» **What you should do**
Find the string "moma" in the data, then copy every line where it is found.

'''

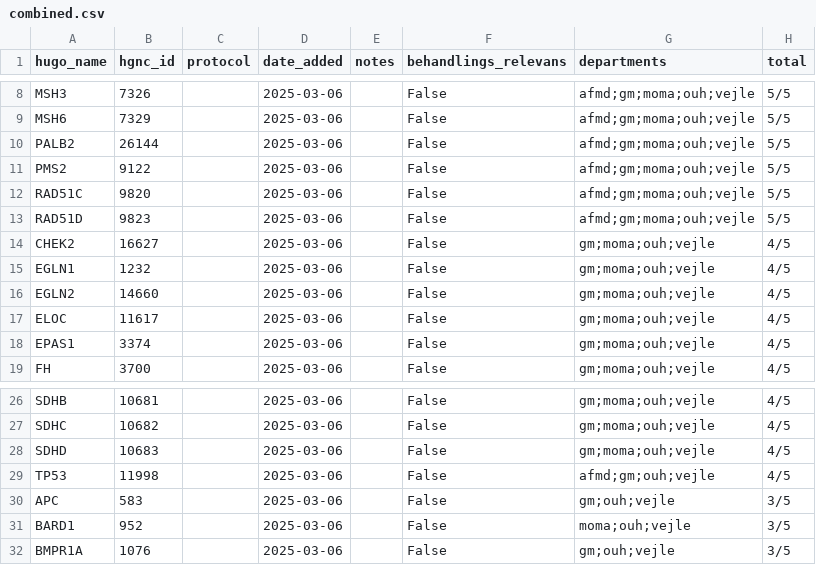
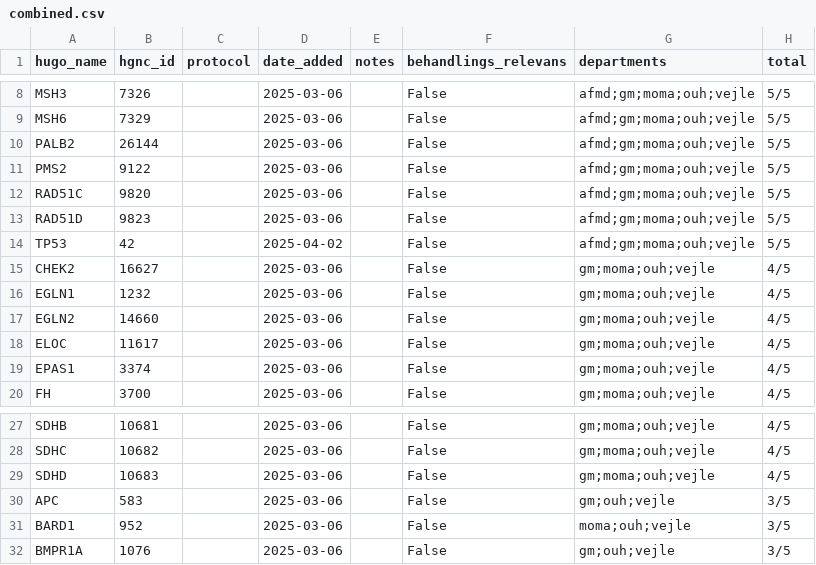
Before and after one commit to DCCC-NOVA/genlister, a CSV file: germline/combined.csv, drawn as a sheet; only a part is shown, gaps mark what is left out.

```diff
--- a/germline/combined.csv
+++ b/germline/combined.csv
@@ -13,2 +13,3 @@ RAD51C,9820,,2025-03-06,,False,afmd;gm;moma;ouh;vejle,5/5
 RAD51D,9823,,2025-03-06,,False,afmd;gm;moma;ouh;vejle,5/5
+TP53,42,,2025-04-02,,False,afmd;gm;moma;ouh;vejle,5/5
 CHEK2,16627,,2025-03-06,,False,gm;moma;ouh;vejle,4/5
@@ -28,3 +29,2 @@ SDHC,10682,,2025-03-06,,False,gm;moma;ouh;vejle,4/5
 SDHD,10683,,2025-03-06,,False,gm;moma;ouh;vejle,4/5
-TP53,11998,,2025-03-06,,False,afmd;gm;ouh;vejle,4/5
 APC,583,,2025-03-06,,False,gm;ouh;vejle,3/5
```
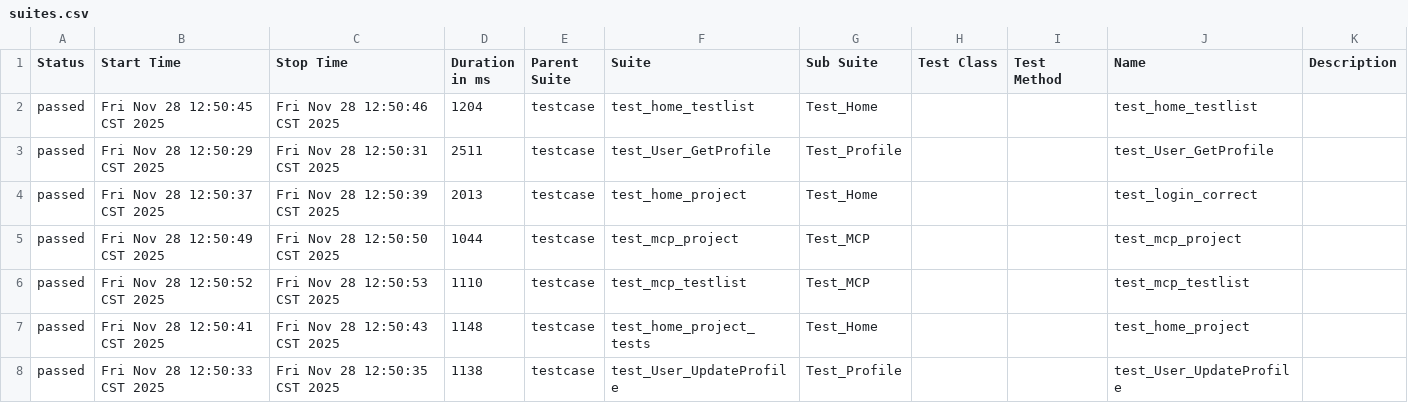
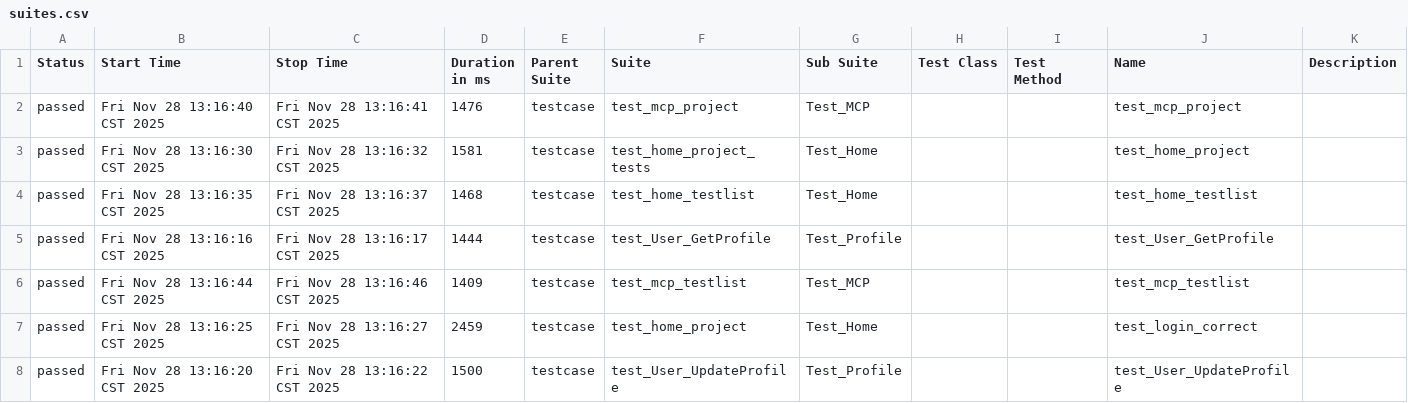
Before and after one commit to TestSprite/testsprite_api_auto, a CSV file: html/data/suites.csv, drawn as a sheet.

```diff
--- a/html/data/suites.csv
+++ b/html/data/suites.csv
@@ -1,8 +1,8 @@
 "Status","Start Time","Stop Time","Duration in ms","Parent Suite","Suite","Sub Suite","Test Class","Test Method","Name","Description"
-"passed","Fri Nov 28 12:50:45 CST 2025","Fri Nov 28 12:50:46 CST 2025","1204","testcase","test_home_testlist","Test_Home","","","test_home_testlist",""
-"passed","Fri Nov 28 12:50:29 CST 2025","Fri Nov 28 12:50:31 CST 2025","2511","testcase","test_User_GetProfile","Test_Profile","","","test_User_GetProfile",""
-"passed","Fri Nov 28 12:50:37 CST 2025","Fri Nov 28 12:50:39 CST 2025","2013","testcase","test_home_project","Test_Home","","","test_login_correct",""
-"passed","Fri Nov 28 12:50:49 CST 2025","Fri Nov 28 12:50:50 CST 2025","1044","testcase","test_mcp_project","Test_MCP","","","test_mcp_project",""
-"passed","Fri Nov 28 12:50:52 CST 2025","Fri Nov 28 12:50:53 CST 2025","1110","testcase","test_mcp_testlist","Test_MCP","","","test_mcp_testlist",""
-"passed","Fri Nov 28 12:50:41 CST 2025","Fri Nov 28 12:50:43 CST 2025","1148","testcase","test_home_project_tests","Test_Home","","","test_home_project",""
-"passed","Fri Nov 28 12:50:33 CST 2025","Fri Nov 28 12:50:35 CST 2025","1138","testcase","test_User_UpdateProfile","Test_Profile","","","test_User_UpdateProfile",""
+"passed","Fri Nov 28 13:16:40 CST 2025","Fri Nov 28 13:16:41 CST 2025","1476","testcase","test_mcp_project","Test_MCP","","","test_mcp_project",""
+"passed","Fri Nov 28 13:16:30 CST 2025","Fri Nov 28 13:16:32 CST 2025","1581","testcase","test_home_project_tests","Test_Home","","","test_home_project",""
+"passed","Fri Nov 28 13:16:35 CST 2025","Fri Nov 28 13:16:37 CST 2025","1468","testcase","test_home_testlist","Test_Home","","","test_home_testlist",""
+"passed","Fri Nov 28 13:16:16 CST 2025","Fri Nov 28 13:16:17 CST 2025","1444","testcase","test_User_GetProfile","Test_Profile","","","test_User_GetProfile",""
+"passed","Fri Nov 28 13:16:44 CST 2025","Fri Nov 28 13:16:46 CST 2025","1409","testcase","test_mcp_testlist","Test_MCP","","","test_mcp_testlist",""
+"passed","Fri Nov 28 13:16:25 CST 2025","Fri Nov 28 13:16:27 CST 2025","2459","testcase","test_home_project","Test_Home","","","test_login_correct",""
+"passed","Fri Nov 28 13:16:20 CST 2025","Fri Nov 28 13:16:22 CST 2025","1500","testcase","test_User_UpdateProfile","Test_Profile","","","test_User_UpdateProfile",""
```
Also changed, not shown: html/data/behaviors.csv, 42 other files.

'''

» **Finished task**
@@ -13,2 +13,3 @@ RAD51C,9820,,2025-03-06,,False,afmd;gm;moma;ouh;vejle,5/5
 RAD51D,9823,,2025-03-06,,False,afmd;gm;moma;ouh;vejle,5/5
+TP53,42,,2025-04-02,,False,afmd;gm;moma;ouh;vejle,5/5
 CHEK2,16627,,2025-03-06,,False,gm;moma;ouh;vejle,4/5
@@ -28,3 +29,2 @@ SDHC,10682,,2025-03-06,,False,gm;moma;ouh;vejle,4/5
 SDHD,10683,,2025-03-06,,False,gm;moma;ouh;vejle,4/5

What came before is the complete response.